The Washington Times is deeply concerned about the nuclear talks with Iran that got underway last weekend. A Times editorial worries that, at the end of these negotiations, Iran may be permitted to enrich uranium--and suggests that this would represent a departure from the traditional position of the United Nations and the United States.
In truth, this would represent no such departure. Long before these talks, the US signaled that Iran could be allowed to enrich uranium--as is permitted under the Nuclear Nonproliferation Treaty--if new, more intrusive monitoring measures could ensure that the uranium isn't part of a weapons program.
So how does the Times manage to blur the actual position of the US and for that matter the UN? Via two maneuvers.
1) The Times says the UN has demanded "that Iran cease uranium enrichment." Well, that's technically a defensible formulation, but if you take "cease" to mean "permanently end," it's not true. UN resolutions call for Iran to "suspend" uranium enrichment--as a confidence building measure that could then lead to, as one resolution puts it, a "negotiated solution that guarantees Iran's nuclear program is for exclusively peaceful purposes."

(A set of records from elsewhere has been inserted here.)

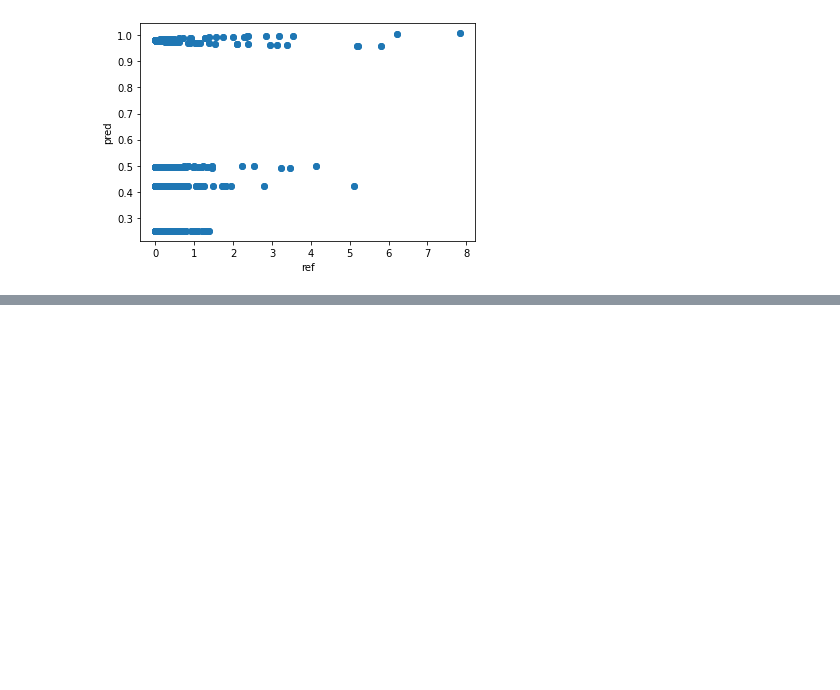
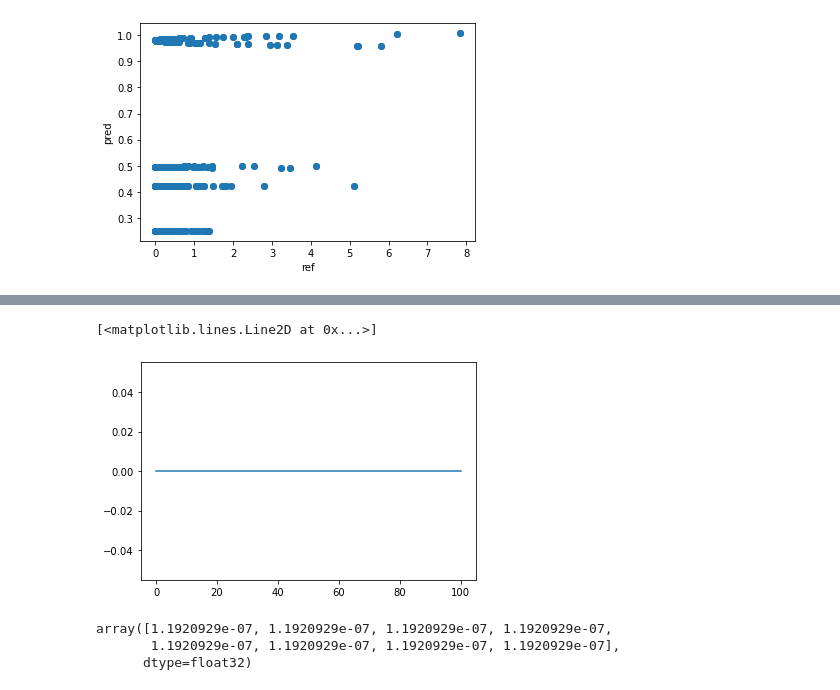
Before and after one commit to choderalab/espaloma, a Jupyter notebook: scripts/methane_debug/debug.ipynb, the cells around one changed output, grey strips where cells are left out. Saved outputs shown, nothing was run; the diff lists cells and outputs as text; code cells hidden in the pictures; blank space fills up the shorter version.

```diff
--- a/scripts/methane_debug/debug.ipynb
+++ b/scripts/methane_debug/debug.ipynb
@@ -190,0 +208,3 @@ Text(0, 0.5, 'pred')
+# %%
+states = []
+losses = []
@@ -190,0 +246,32 @@ Text(0, 0.5, 'pred')
+# %%
+for _ in range(100):
+    optimizer.zero_grad()
+
+    def l():
+        net(g.heterograph)
+
+        loss = torch.nn.MSELoss()(
+            g.nodes['n2'].data['u_ref'],
+            g.nodes['n2'].data['u'],
+        )
+
+        loss = loss.sum()
+
+        losses.append(loss.detach().numpy())
+
+        loss.backward()
+
+        print(loss)
+        return loss
+
+    optimizer.step(l)
+
+    states.append(
+        {
+            '%s_%s' % (term, param): getattr(
+                net[0],
+                '%s_%s' % (term, param)
+            ).detach().clone().numpy()
+            for term in ['n2'] for param in ['k', 'eq']
+        }
+    )
@@ -190,0 +296,5 @@ Text(0, 0.5, 'pred')
+# %%
+plt.plot(losses)
+# %% [output]
+[<matplotlib.lines.Line2D at 0x...>]
+[figure, added]
@@ -190,0 +304,6 @@ Text(0, 0.5, 'pred')
+# %%
+eqs.std(axis=0)
+# %% [output]
+array([1.1920929e-07, 1.1920929e-07, 1.1920929e-07, 1.1920929e-07,
+       1.1920929e-07, 1.1920929e-07, 1.1920929e-07, 1.1920929e-07],
+      dtype=float32)
```
Also changed, not shown: parts of 97 cells of this notebook, 10 other files.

Various Security Council members who voted on these resolutions have made it clear that uranium enrichment can be part of this scenario if Iran agrees to tight monitoring. That Iran's right to enrich uranium could be acknowledged under those circumstances is, Hillary Clinton told Congress in March of 2011, "the position of the international community, along with the United States."